1. Because Adam meets and talks with God (Gen 2:15-17), was man created for the purpose of providing fellowship for God? Consult Job 41:11; John 17:5, 24; Acts 17:24-25.

It has been implied that God created man for fellowship; however, God did not need to create man nor is He dependent on creation to be completely happy or completely fulfilled. God already had perfect love, fellowship and communication for all eternity within the Trinity.

John 17:5 reveals that there was a sharing of glory between the Father and the Son before creation.

John 17:24 reveals that there was love and communication between the Father and the Son before creation.

No one contributed anything to God that did not first come from God (Job 41:11). God does not need anything from human beings (Acts 17:24-25).

God is a distinctly unique being. Not only does He not need creation for anything, He could not need creation for anything. God is absolutely independent and self-sufficient.

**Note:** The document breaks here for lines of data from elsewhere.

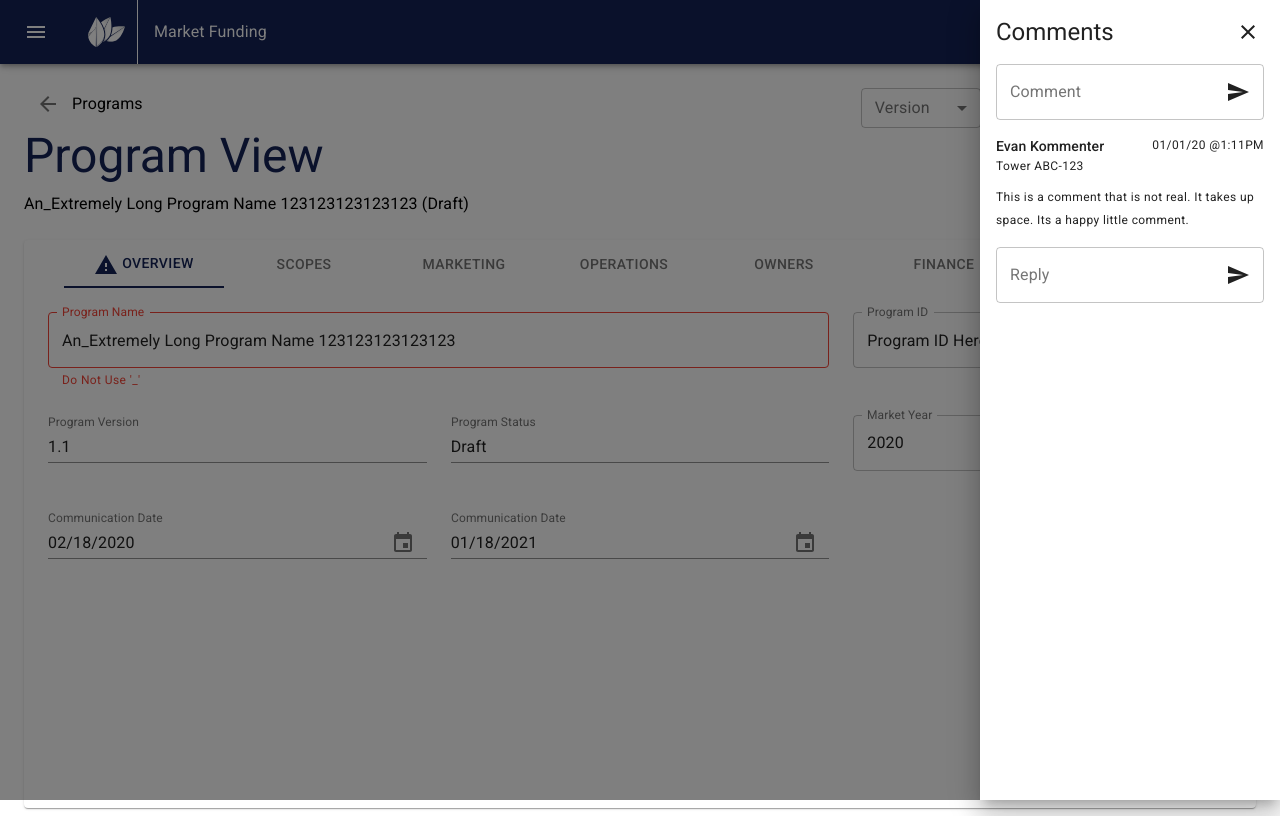
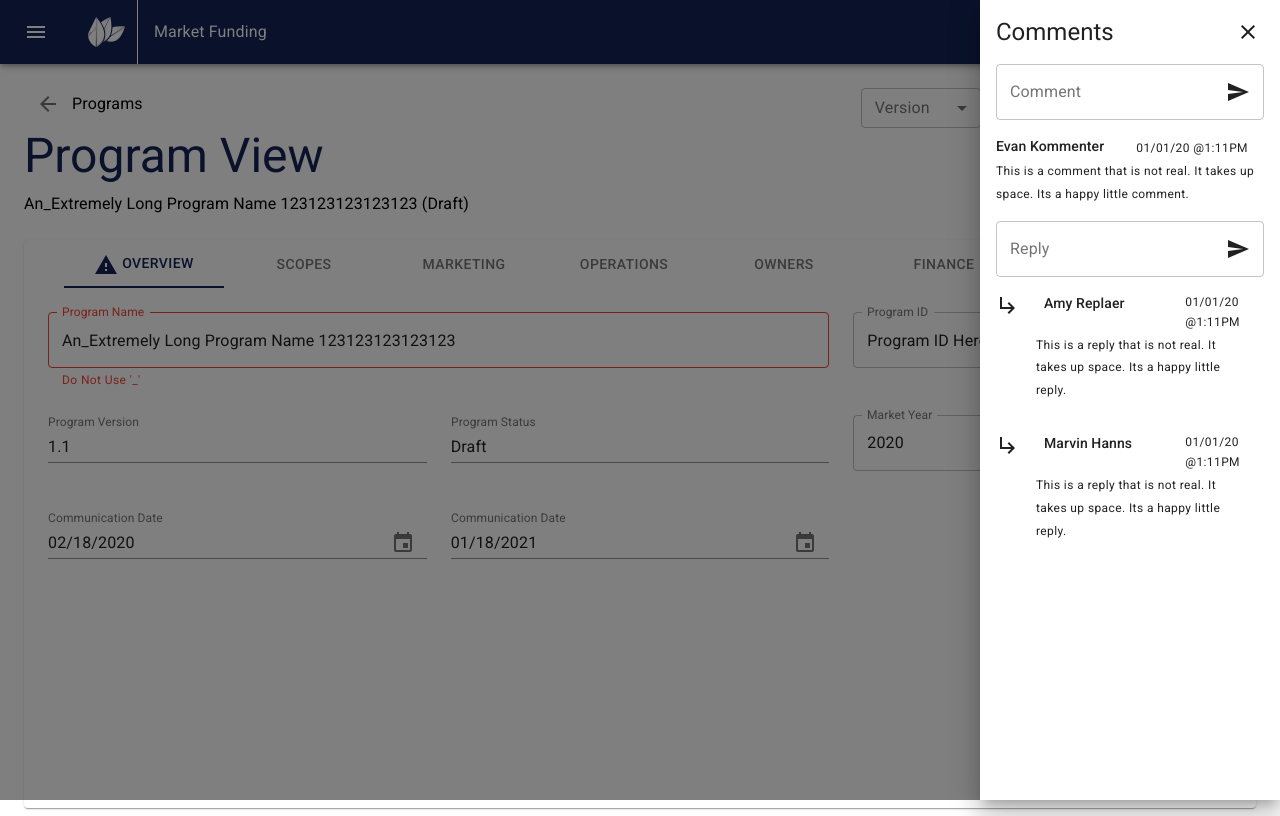
Before and after one commit to stephen-salyer/testingDART, a React (Create React App) app: page /program/1 in a window 1280 px wide. Both pictures are taken after a click on the button "COMMENTS". Built offline with nearby package versions, Linux system fonts and the light colour scheme; grey boxes are pictures that could not be loaded; the HTML template or start-up script is replaced by a standard one.

Commit message:
More Comments Updates

```diff
--- a/src/Components/Comments.js
+++ b/src/Components/Comments.js
@@ -9,6 +9,7 @@ import SendIcon from '@material-ui/icons/Send';
 import Typography from '@material-ui/core/Typography';
 import CloseIcon from '@material-ui/icons/Close';
 import CardHeader from '@material-ui/core/CardHeader';
+import SubdirectoryArrowRightIcon from '@material-ui/icons/SubdirectoryArrowRight';
 import {TextField, InputAdornment} from '@material-ui/core';
 
 const useStyles = makeStyles({
@@ -94,13 +95,14 @@ export default function Comments() {
         />
       </Box>
       <Box pl={2} pr={2} display="flex" justifyContent="space-between">
-        <Typography variant="subtitle2">Evan Kommenter</Typography>
-        <Typography variant="caption">01/01/20 @1:11PM</Typography>
+        <Box display="flex" flexDirection="column">
+          <Typography variant="subtitle2">Evan Kommenter</Typography>
+        </Box>
+        <Box mt={0} pl={2} pr={2}>
+          <Typography variant="caption">01/01/20 @1:11PM</Typography>
+        </Box>
       </Box>
-      <Box mt={-0.5} pb={1} pl={2} pr={2}>
-        <Typography variant="caption">Tower ABC-123</Typography>
-      </Box>
-      <Box mt={0} pb={2} pl={2} pr={2}>
+      <Box pb={2} pl={2} pr={2} pt={0}>
         <Typography variant="caption">
           This is a comment that is not real. It takes up space. Its a happy
           little comment.
@@ -121,6 +123,80 @@ export default function Comments() {
             ),
           }}
         />
+      </Box>
+      <Box pb={2} pl={2} pr={2} display="flex" flexDirection="row">
+        <SubdirectoryArrowRightIcon />
+        <Box
+          pl={2}
+          pr={2}
+          display="flex"
+          flexDirection="column"
+          justifyContent="space-between"
+          width="100%"
+        >
+          <Box
+            display="flex"
+            flexDirection="row"
+            width="100%"
+            justifyContent="space-between"
+          >
+            <Box pr={1} pl={1}>
+              <Typography variant="subtitle2">Amy Replaer</Typography>
+            </Box>
+            <Box
+              pr={1}
+              display="flex"
+              flexDirection="column"
+              justifyContent="space-between"
+            >
+              <Typography variant="caption">01/01/20</Typography>
+              <Typography variant="caption">@1:11PM</Typography>
+            </Box>
+          </Box>
+          <Box pb={2} pt={0}>
+            <Typography variant="caption">
+              This is a reply that is not real. It takes up space. Its a happy
+              little reply.
+            </Typography>
+          </Box>
+        </Box>
+      </Box>
+      <Box pb={2} pl={2} pr={2} display="flex" flexDirection="row">
+        <SubdirectoryArrowRightIcon />
+        <Box
+          pl={2}
+          pr={2}
+          display="flex"
+          flexDirection="column"
+          justifyContent="space-between"
+          width="100%"
+        >
+          <Box
+            display="flex"
+            flexDirection="row"
+            width="100%"
+            justifyContent="space-between"
+          >
+            <Box pr={1} pl={1}>
+              <Typography variant="subtitle2">Marvin Hanns</Typography>
+            </Box>
+            <Box
+              pr={1}
+              display="flex"
+              flexDirection="column"
+              justifyContent="space-between"
+            >
+              <Typography variant="caption">01/01/20</Typography>
+              <Typography variant="caption">@1:11PM</Typography>
+            </Box>
+          </Box>
+          <Box pb={2} pt={0}>
+            <Typography variant="caption">
+              This is a reply that is not real. It takes up space. Its a happy
+              little reply.
+            </Typography>
+          </Box>
+        </Box>
       </Box>
     </div>
   );
```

2. Why was man created? Study Isaiah 43:7 and 62:3-5.

In his exhortation to the nation of Israel, Isaiah reveals that God created man for "His glory" (Isa 43:7). But what does "glory" mean?

"God's glory" refers to God's all encompassing goodness. The Bible may use this definition in 2 senses:

1. Glory in an abstract sense to describe His character.

Then Moses said, "Please, show me Your glory!" And He said, "I Myself will make all My goodness pass before you, and will proclaim the name of the Lord before you; and I will be gracious to whom I will be gracious, and will show compassion to whom I will show compassion." (Ex 33:18-19).

2. Glory in a tangible and visible sense.

In this sense God's moral goodness is seen as the pillar of cloud and fire (Ex 13:21; Lev 9:23-24; 1 Ki 8:11).

God's all encompassing goodness is seen in the form of Jesus Christ (John 2:11). Jesus shares His divine glory with Christians (John 17:5-6, 22) so that Believers may be transformed into the glorious image of God (2 Cor 3:18).

God is the object being glorified through the lives of Christians. Christians will be fully glorified at the end of time in God's heavenly presence (Rom 5:2; Col 3:4) where the glory of God will be seen everywhere (Rev 21:23).

3. With the above in view and the verses below, what conclusions do you draw for the question "why was man created?"

Then God said, "Let Us make mankind in Our image, according to Our likeness; and let them rule over the fish of the sea and over the birds of the sky and over the livestock and over all the earth, and over every crawling thing that crawls on the earth." So God created man in His own image, in the image of God He created him; male and female He created them. (Gen 1:26-27)

Therefore they said to Him, "What are we to do, so that we may accomplish the works of God?" Jesus answered and said to them, "This is the work of God, that you believe in Him whom He has sent." (John 6:28-29)

Therefore, whether you eat or drink, or whatever you do, do all things for the glory of God. Do not offend Jews or Greeks, or the church of God; just as I also please everyone in all things, not seeking my own benefit but the benefit of the many, so that they may be saved. (1 Cor 10:31-33)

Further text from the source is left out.